TUVALUANS SEEK REFUGE IN FIJI ISLANDS AND NEW ZEALAND
SUVA, Fiji Islands (Feb. 23, 2000 - The Fiji Times/PINA Nius Online)---Tuvalu islanders will seek refuge in Fiji and New Zealand as the threat of losing their homes increases.
Scientists project that the group of atolls will disappear beneath the sea as part of the environmental changes attributed to the Greenhouse Effect.
The Agence France-Presse news agency quoted Tuvalu Prime Minister Ionatana Ionatana as saying Fiji was relaxing its policy and bending its laws to allow Tuvalu islanders to take refuge and become permanent residents here.
Mr. Ionatana is reported to have told Radio New Zealand that some of his 11,000 people wanted to leave in the face of a rising sea level and wanted access to New Zealand, Australia and Fiji.
"Tuvaluans are seeking a place that they can permanently migrate to, should the high tides eventually make our home uninhabitable. Other island peoples have agreements to stay permanently in New Zealand. Tuvalu is, of course, a Pacific nation, and the present arrangement is not satisfactory.
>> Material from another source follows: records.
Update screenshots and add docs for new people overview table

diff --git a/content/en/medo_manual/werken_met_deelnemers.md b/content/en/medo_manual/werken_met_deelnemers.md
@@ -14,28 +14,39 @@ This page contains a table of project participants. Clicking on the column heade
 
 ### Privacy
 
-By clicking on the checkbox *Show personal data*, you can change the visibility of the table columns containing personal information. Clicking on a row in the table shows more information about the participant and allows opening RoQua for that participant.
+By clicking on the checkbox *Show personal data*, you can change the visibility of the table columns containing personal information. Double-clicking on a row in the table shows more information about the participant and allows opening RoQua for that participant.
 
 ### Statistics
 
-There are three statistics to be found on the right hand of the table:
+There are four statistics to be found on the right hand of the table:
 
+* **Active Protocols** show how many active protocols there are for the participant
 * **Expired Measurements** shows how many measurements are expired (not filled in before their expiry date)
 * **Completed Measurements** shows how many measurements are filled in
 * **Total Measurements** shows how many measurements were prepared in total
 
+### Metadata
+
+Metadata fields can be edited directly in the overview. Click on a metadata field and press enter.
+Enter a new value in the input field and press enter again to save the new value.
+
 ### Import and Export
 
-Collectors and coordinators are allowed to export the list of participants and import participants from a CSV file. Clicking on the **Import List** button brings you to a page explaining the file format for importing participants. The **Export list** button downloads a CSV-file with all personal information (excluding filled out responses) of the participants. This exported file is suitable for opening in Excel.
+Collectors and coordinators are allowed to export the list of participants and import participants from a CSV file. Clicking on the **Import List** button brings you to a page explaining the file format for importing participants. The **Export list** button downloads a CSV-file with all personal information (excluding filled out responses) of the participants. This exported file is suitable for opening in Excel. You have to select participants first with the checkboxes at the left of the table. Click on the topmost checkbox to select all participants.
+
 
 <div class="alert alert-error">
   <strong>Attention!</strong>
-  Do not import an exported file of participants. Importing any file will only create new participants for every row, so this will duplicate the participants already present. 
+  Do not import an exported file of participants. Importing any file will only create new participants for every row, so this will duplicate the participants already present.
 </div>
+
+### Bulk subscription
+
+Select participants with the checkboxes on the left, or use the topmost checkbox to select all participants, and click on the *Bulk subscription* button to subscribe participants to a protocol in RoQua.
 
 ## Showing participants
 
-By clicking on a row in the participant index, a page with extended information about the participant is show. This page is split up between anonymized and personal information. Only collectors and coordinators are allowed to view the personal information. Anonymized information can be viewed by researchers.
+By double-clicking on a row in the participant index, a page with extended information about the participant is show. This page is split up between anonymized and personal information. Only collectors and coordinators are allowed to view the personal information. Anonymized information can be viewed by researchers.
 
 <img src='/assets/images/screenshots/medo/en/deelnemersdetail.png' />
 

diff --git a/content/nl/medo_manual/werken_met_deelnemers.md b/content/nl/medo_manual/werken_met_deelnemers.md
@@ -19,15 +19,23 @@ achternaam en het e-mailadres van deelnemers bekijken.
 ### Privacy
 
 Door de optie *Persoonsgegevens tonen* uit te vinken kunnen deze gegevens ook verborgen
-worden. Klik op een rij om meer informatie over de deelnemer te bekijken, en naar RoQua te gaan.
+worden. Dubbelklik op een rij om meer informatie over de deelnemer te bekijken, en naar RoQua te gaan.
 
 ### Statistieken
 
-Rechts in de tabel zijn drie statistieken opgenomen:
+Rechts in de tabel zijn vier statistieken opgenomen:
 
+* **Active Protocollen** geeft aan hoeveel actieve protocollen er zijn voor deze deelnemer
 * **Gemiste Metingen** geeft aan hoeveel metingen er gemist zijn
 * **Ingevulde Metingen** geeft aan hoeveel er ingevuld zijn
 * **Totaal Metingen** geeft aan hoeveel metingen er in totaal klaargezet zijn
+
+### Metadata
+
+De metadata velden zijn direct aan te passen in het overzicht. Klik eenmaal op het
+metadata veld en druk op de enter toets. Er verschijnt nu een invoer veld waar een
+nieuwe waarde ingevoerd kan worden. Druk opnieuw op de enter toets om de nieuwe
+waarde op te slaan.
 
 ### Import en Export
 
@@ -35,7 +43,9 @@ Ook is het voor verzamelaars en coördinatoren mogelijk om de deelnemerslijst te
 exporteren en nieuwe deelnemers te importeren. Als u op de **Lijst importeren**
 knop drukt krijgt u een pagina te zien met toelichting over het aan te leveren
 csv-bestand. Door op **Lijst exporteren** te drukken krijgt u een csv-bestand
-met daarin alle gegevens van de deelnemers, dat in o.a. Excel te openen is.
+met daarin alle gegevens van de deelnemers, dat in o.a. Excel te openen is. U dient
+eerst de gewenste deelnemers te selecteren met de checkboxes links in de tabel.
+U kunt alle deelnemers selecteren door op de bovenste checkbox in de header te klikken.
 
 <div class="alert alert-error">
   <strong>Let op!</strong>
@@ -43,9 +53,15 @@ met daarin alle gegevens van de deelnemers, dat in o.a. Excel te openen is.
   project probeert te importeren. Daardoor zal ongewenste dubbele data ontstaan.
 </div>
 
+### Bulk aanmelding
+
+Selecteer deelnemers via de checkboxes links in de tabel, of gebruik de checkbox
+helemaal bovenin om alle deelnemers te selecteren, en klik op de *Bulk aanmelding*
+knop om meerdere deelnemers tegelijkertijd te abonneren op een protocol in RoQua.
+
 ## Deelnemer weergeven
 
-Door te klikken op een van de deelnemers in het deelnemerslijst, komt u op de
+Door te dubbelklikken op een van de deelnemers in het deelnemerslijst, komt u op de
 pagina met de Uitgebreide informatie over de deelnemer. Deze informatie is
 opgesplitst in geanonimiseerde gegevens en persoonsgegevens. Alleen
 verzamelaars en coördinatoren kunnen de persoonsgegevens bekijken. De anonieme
"Fiji is relaxing its policy, bending its law, to allow for Tuvaluans to stay permanently with relatives. I am expecting New Zealand to do a lot more than what Fiji can do because Australia has not been forthcoming."
Foreign Affairs Minister Dr. Tupeni Baba last night was unaware of the move to relax immigration policy.
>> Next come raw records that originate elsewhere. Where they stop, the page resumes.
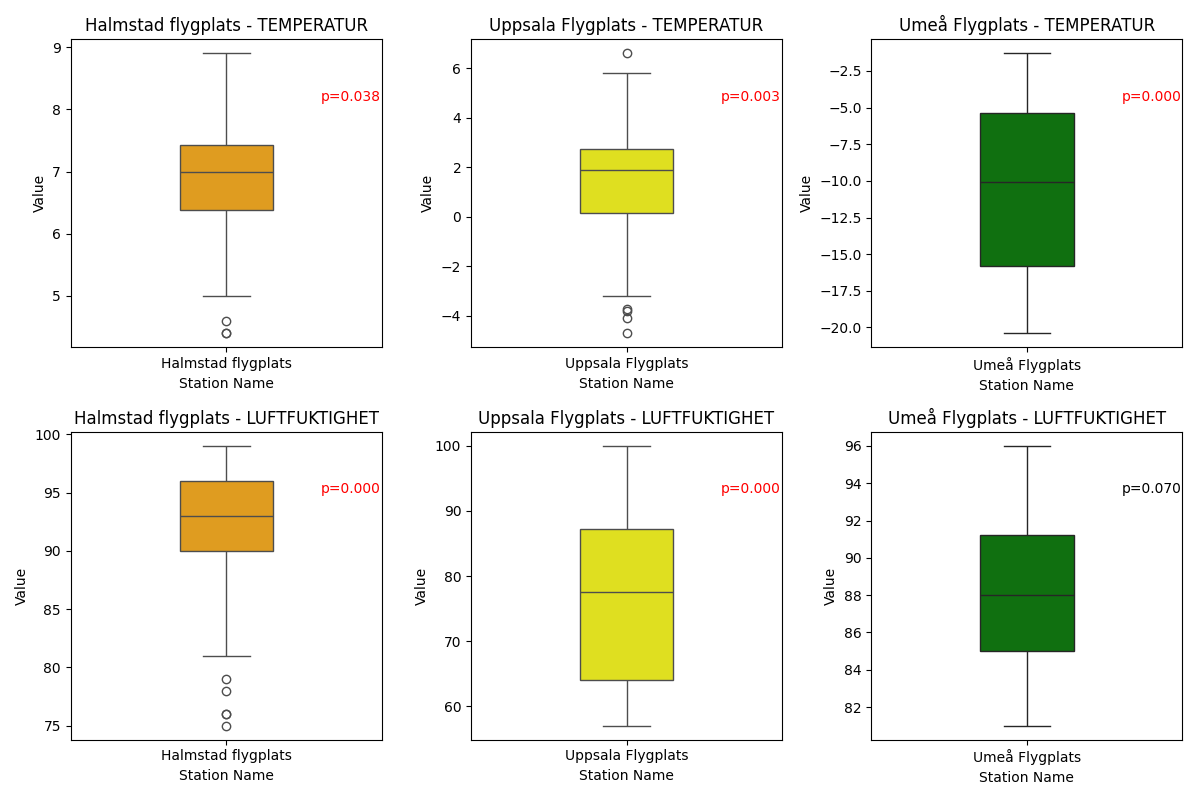
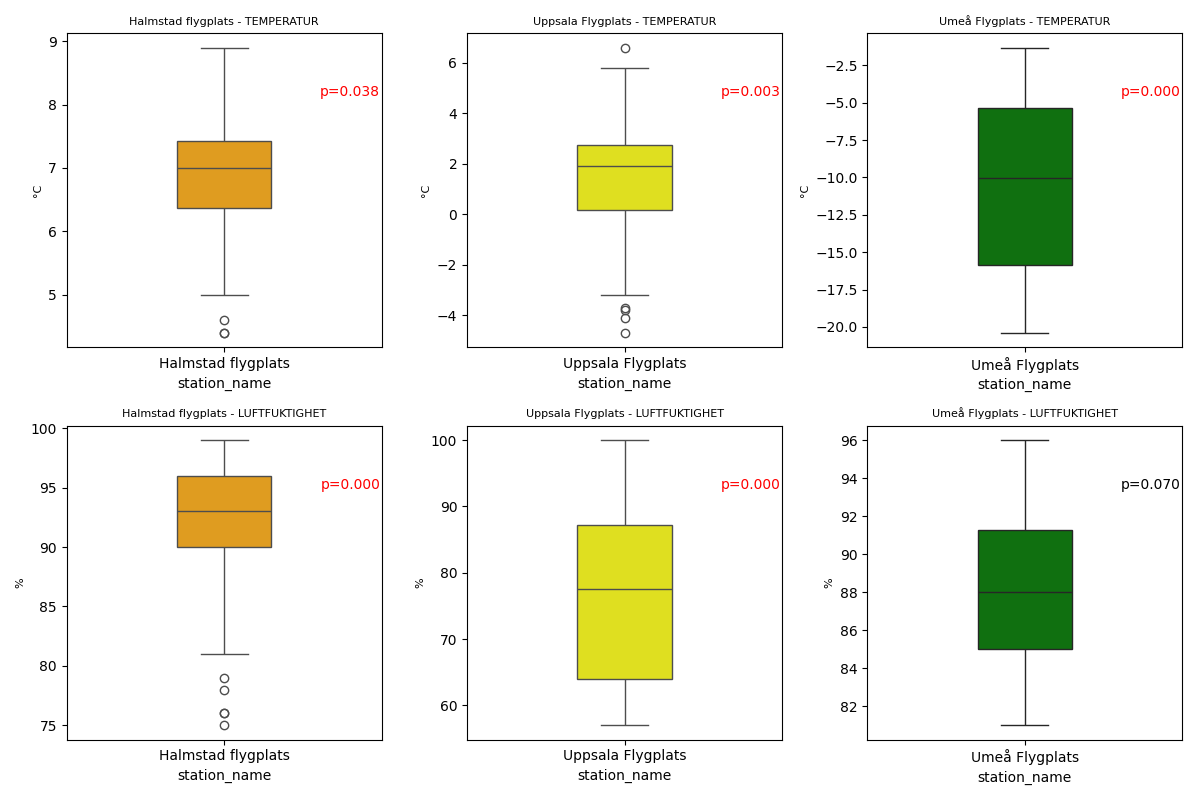
begin with uppgift 4

diff --git a/ALL_CODE.py b/ALL_CODE.py
@@ -159,7 +159,7 @@ def comment_avay():
     parameters = df_three['parameter'].unique()
 
     # Set up the figure
-    fig, axes = plt.subplots(2, 3, figsize=(12, 4 * 2)) # 2 rows 3 columns
+    fig, axes = plt.subplots(2, 3, figsize=(12, 4 * 2))  # 2 rows, 3 columns
 
     results = []
     # Loop over stations and parameters
@@ -169,16 +169,17 @@ def comment_avay():
             data_filtered = df_three[(df_three['station_name'] == station) & (df_three['parameter'] == parameter)]
             stat, p_value = sci.shapiro(data_filtered['value'])
             results.append({
-            'Station': station,
-            'Parameter': parameter,
-            'Shapiro-Wilk Statistic': round(stat, 5),
-            'P-value': round(p_value, 5),
-            'Normal Distribution (p > 0.05)': 'Yes' if p_value > 0.05 else 'No'
-        })
+                'Station': station,
+                'Parameter': parameter,
+                'Shapiro-Wilk Statistic': round(stat, 5),
+                'P-value': round(p_value, 5),
+                'Normal Distribution (p > 0.05)': 'Yes' if p_value > 0.05 else 'No'
+            })
+            
             # Select the current axis
             ax = axes[i, j]
             
-            # Create a boxplot
+            # Plot the boxplot
             sns.boxplot(
                 ax=ax,
                 data=data_filtered,
@@ -189,18 +190,16 @@ def comment_avay():
                 width=0.3,
                 dodge=False
             )
-            
-            # Rotate x-axis labels
-            ax.tick_params(axis='x')
-            
+
             # Add title and labels
-            ax.set_title(f"{station} - {parameter}", fontsize=12)
-            ax.set_xlabel("Station Name", fontsize=10)
-            ax.set_ylabel("Value", fontsize=10)
+            ax.set_title(f"{station} - {parameter}", fontsize=8)
+            #ax.set_xlabel("Station Name", fontsize=10)
+            ax.set_ylabel(f"{'°C' if parameter == 'TEMPERATUR' else '%'}", fontsize=8)
+
             # Annotate p-value on the plot
             ax.text(
                 0.9, 0.8,  # Position: center-top of the plot
-                f"p={p_value:.3f}",
+                f"p={p_value:.5f}",
                 transform=ax.transAxes,
                 fontsize=10,
                 ha='center',
@@ -212,13 +211,37 @@ def comment_avay():
 
     # Show the figure
     plt.savefig('img/box_plot/all.png')
-
+    plt.show()
+    plt.close()
     # Save the results of Shapiro-Wilk test
     results_df = pd.DataFrame(results)
     utils.save_to_mdfile(results_df, "shapiro_wilk.md", "statistics")
-    
 
-     
+""""
+Q_Q plottar
+"""
+fig, axes = plt.subplots(2, 3, figsize=(10, 3 * 2))
+
+
+# Loopa igenom alla stationer och parametrar
+for i, station in enumerate(stations):
+    for j, parameter in enumerate(parameters):
+        # Filtrera data för station och parameter
+        data = df_three[(df_three['station_name'] == station) & (df_three['parameter'] == parameter)]
+        numeric_data = data['value'].dropna()
+        # Skapa Q-Q diagram för att jämföra med normalfördelning
+        ax = axes[j, i]
+        
+        sci.probplot(numeric_data, dist="norm", plot=ax)
+        ax.set_ylabel(f"{'temperatur, °C' if parameter == 'TEMPERATUR' else 'humidity, %'}", fontsize=8)
+        # Lägg till titel
+        ax.set_title(f"Q-Q plot: {station} - {parameter}", fontsize=8)
+        ax.get_lines()[1].set_color('red')  # Gör linjen för teoretiska kvantiler röd
+        
+# Justera layouten
+plt.tight_layout()
+plt.savefig('img/q_q_plot/all.png')
+plt.close()
 exit()
 """
 CORRELATION MATRIX FOR 6 PARAMETERS

diff --git a/RAPPORT.md b/RAPPORT.md
@@ -311,7 +311,11 @@ Följande kode skaffar ladogrammer för varje station ohc parameter, samt gör S
 '''
 
 
-![Ladogrammar ](img/box_plot/all.png)
+### Figur 2
+[Ladogrammar ](img/box_plot/all.png)
+#### Förklaring till Figur 2.
+Figuren visar boxplottar för olika stationer och parametrar. Varje delplott representerar en specifik kombination av station och parameter. De parametrar som visas är temperatur och luftfuktighet, och motsvarande enheter anges i diagrammets etiketter. Boxplottarna visar fördelningen av värden för varje station, där den centrala linjen representerar medianen, boxarna visar det interkvartila intervallet (IQR) och morrhåren sträcker sig till minimi- och maximivärdena inom 1,5 * IQR. Små sirklar visar avvikande värde.
+För varje boxplott anges ett resultat från Shapiro-Wilk-testetm, den hjälper att bedöma om data följer en normalfördelning. Ett p-värde under 0,05 indikerar att data inte följer en normalfördelning, och detta markeras med rött i diagrammet. 
 
 ### Tabell 4. Shapiro-Wilk test
 
@@ -325,28 +329,42 @@ Följande kode skaffar ladogrammer för varje station ohc parameter, samt gör S
 | Uppsala Flygplats  | TEMPERATUR    |                    0.944 |     0.003 | No                               |
 
 *Med dessa plottar och Shapiro-Wilk test testar jag nulhypotes: att data är noirmalfördelad.*
-Både plottar och Shapiro-Wilk test för normality tillåtar förkasta nulhypotes om att temperatur spridning är normal fördelad. Sannolikheten att nulhypotes stämmer är 3.78% för Halmstad flygplats, som är mindre än 5% och därmed är sannolikhet för typ II fel är ganska liten.
-För andra två platser respectivt sannolikhheten för att nulhypotes stämmer är 0.29% och 0.02% och därmed är möjlighet för att felförkasta nulhypotes (fel typ II) är ännu mindre.
+Ldogrammar och Shapiro-Wilk test för normality tillåtar förkasta nulhypotes om att temperatur spridning är normal fördelad. Sannolikheten att nulhypotes stämmer är mindre än 5% och därmed för alla tre platsar och därmed är sannolikhet för typ II fel (att felaktigt förkasta null hupotes) är ganska liten.
+Samma påstående stämmer för relativt lyft fuktighet med undantag för relativt luftfuktighet i Umeå flygplats, där sannolikhet att null hypotes stämmer är mera än 5%, nämlgen 7%.
+
 ### Q_Q plottar
 Det finns ett annat sät att visualisera avvikelse från normalfördelning, n-mligen [kvantil_kvantil plot](https://pubmed.ncbi.nlm.nih.gov/5661047/). Varje axel visar fördelningen av en dataset. I detta fall jämför jag dataset från olika stationer mot den teoretiska normalfördelningen. På X-axeln visas normafördelnings kvantiler, på Y-axeln visas kvantiler från respektiv datamängd (Tabel 3[a](### Tabel 3a)[b][### Tabel 3b])
-### Fig 4a
-![Kvanti_kventil ploter för TEMPERATUR](img/q_q_plot/TEMPERATUR_combined_qq_plots.png)
+### Fig 4
+![Kvanti_kventil plottar ](img/q_q_plot/all.png)
+## Förklaring av Q-Q Plottar
 
-### Tabel 3b. [Beskrivande statistik RELATIVT LUFTFUKTIGHET](statistics/LUFTFUKTIGHET_describe_stat.md)
-Om jag gör samma test för relativt lurftfuktighet visas det att luftfuktighet i Umeå Flugplats kan vara normalfördelad eftersom p_värde är 6.95% och större än 5%, dvs nulhypotes om att data är normalfördelade kan inta förkastas. Det är ppga stor sannoliket för fel typ II.
+Den här figuren visar **Q-Q plottar** för data från olika stationer och parametrar. En Q-Q plot (Quantile-Quantile plot) jämför de empiriska kvantilerna från den faktiska datan med de teoretiska kvantilerna från en normalfördelning. Syftet med denna figur är att visuellt bedöma hur väl datan följer en normalfördelning.
 
-![Ladogrammar för relativt LUFTFUKTIGHET](img/box_plot/LUFTFUKTIGHET_combined_box_plots.png)
+Vad visar figuren?
+- **X-axeln**: De teoretiska kvantilerna från en normalfördelning.
+- **Y-axeln**: De empiriska kvantilerna från vår data, som representerar de observerade värdena.
+- **Punkterna**: Varje punkt representerar ett par kvantiler – ett från den empiriska fördelningen (vår data) och ett från den teoretiska fördelningen (normalfördelning). Om punkterna ligger på en rak linje, indikerar detta att datan följer en normalfördelning.
 
-![Luftfuktighet frekvenser](img/frekvenser/LUFTFUKTIGHET_combined.png)
+Tolkning av figuren:
+- **Om punkterna ligger nära en rak linje**: Detta tyder på att datan är nära en normalfördelning.
+- **Om punkterna avviker från linjen**:
+  - **Om punkterna böjer sig uppåt vid svansarna**: Detta kan indikera att datan har för mycket extrema värden, vilket tyder på en tyngre svans än normalfördelningen (t.ex. en t-fördelning).
+  - **Om punkterna böjer sig nedåt vid svansarna**: Detta kan tyda på att datan har för få extrema värden och inte har lika många extremvärden som en normalfördelning.
+  - **Om punkterna är ojämnt fördelade eller böjer sig i mitten**: Detta kan indikera en snedvridning (skewness) i datan, vilket innebär att den inte är symmetrisk.
+För varje plot
+- Varje subplot representerar en **station** och en **parameter**.
+- De röda linjerna representerar den teoretiska normalfördelningen som används för att jämföra den empiriska datan.
+- Om data följer en normalfördelning bör punkterna vara nära den röda linjen, särskilt i mitten och vid svansarna.
 
-### Tabel 4b
-![Kvanti_kventil ploter för RELATIVT LUFTFUKTIGHET](img/q_q_plot/LUFTFUKTIGHET_combined_qq_plots.png)
+Denna typ av figur används för att snabbt bedöma om datan följer en normalfördelning, vilket kan vara användbart i statistiska tester eller när du ska välja lämpliga modeller för analysen.
 
-Dess plottar visa samma: aärmast till normalfördelningen är data från station Halmstad flygplats, för både temperatur och relativt lyftfuktighet.
+Dessa plottar visa samma: närmast till normalfördelningen är data från relativt luftfuktighet i Umeå flygplats.
 
-# Uppgift 4: Linjär regression
-jag ser hur korrelerar olika variabler med varandra
-![Korrelation matrix](img/correlations/all_correlations.png)
+
+## Uppgift 4: Linjär regression
+
+För att ser med vilka data ska jag arbeta vill jag först titta på hur data korrelerrar med varandra. Däerför skaffar jag korrelation matris.
+![Korrelation matris](img/correlations/all_correlations.png)
 
 Matrix visar att den bästa correlation är mellan temperatur och relativt luftfuktighet i Umeå.
 Därför välde jag att använda dessa variabler för liniar regression

diff --git a/statistics/shapiro_wilk.md b/statistics/shapiro_wilk.md
@@ -1,8 +1,8 @@
 |    | Station            | Parameter     |   Shapiro-Wilk Statistic |   P-value | Normal Distribution (p > 0.05)   |
 |---:|:-------------------|:--------------|-------------------------:|----------:|:---------------------------------|
-|  0 | Halmstad flygplats | LUFTFUKTIGHET |                    0.884 |     0     | No                               |
-|  1 | Halmstad flygplats | TEMPERATUR    |                    0.964 |     0.038 | No                               |
-|  2 | Umeå Flygplats     | LUFTFUKTIGHET |                    0.969 |     0.07  | Yes                              |
-|  3 | Umeå Flygplats     | TEMPERATUR    |                    0.92  |     0     | No                               |
-|  4 | Uppsala Flygplats  | LUFTFUKTIGHET |                    0.918 |     0     | No                               |
-|  5 | Uppsala Flygplats  | TEMPERATUR    |                    0.944 |     0.003 | No                               |
+|  0 | Halmstad flygplats | TEMPERATUR    |                  0.9641  |   0.03779 | No                               |
+|  1 | Uppsala Flygplats  | TEMPERATUR    |                  0.94367 |   0.00291 | No                               |
+|  2 | Umeå Flygplats     | TEMPERATUR    |                  0.92035 |   0.00022 | No                               |
+|  3 | Halmstad flygplats | LUFTFUKTIGHET |                  0.88416 |   1e-05   | No                               |
+|  4 | Uppsala Flygplats  | LUFTFUKTIGHET |                  0.91839 |   0.00018 | No                               |
+|  5 | Umeå Flygplats     | LUFTFUKTIGHET |                  0.96868 |   0.06953 | Yes                              |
Dr. Baba said a group of scientists from Monash University in Australia had said that it would take another 20 years to determine whether rising sea levels posed a threat to Pacific islands.
Meanwhile, Fiji's Daily Post carried a news agency report from Wellington saying Tuvalu Prime Minister Ionatana felt "slighted" that New Zealand Prime Minister Helen Clark and other senior ministers refused to meet him to discuss the future of his country.
Clark told the New Zealand Press Association she had not met Ionatana so far because he had stayed in Auckland instead of coming to Wellington where official meetings are held.
She said she was trying to set up a meeting yesterday. "I have asked officials to see if he can come down today, but he has been sitting in Auckland," she said.
Ionatana told National Radio he would try to meet Clark during the Pacific Islands Forum later this year.
"Tuvaluans are seeking a place they can permanently migrate to should the high tides eventually makes our homes uninhabitable," he said.
Unusually high tides lapped at the doors of seaside homes and blocked some roads in Tuvalu during the weekend, the Daily Post reported.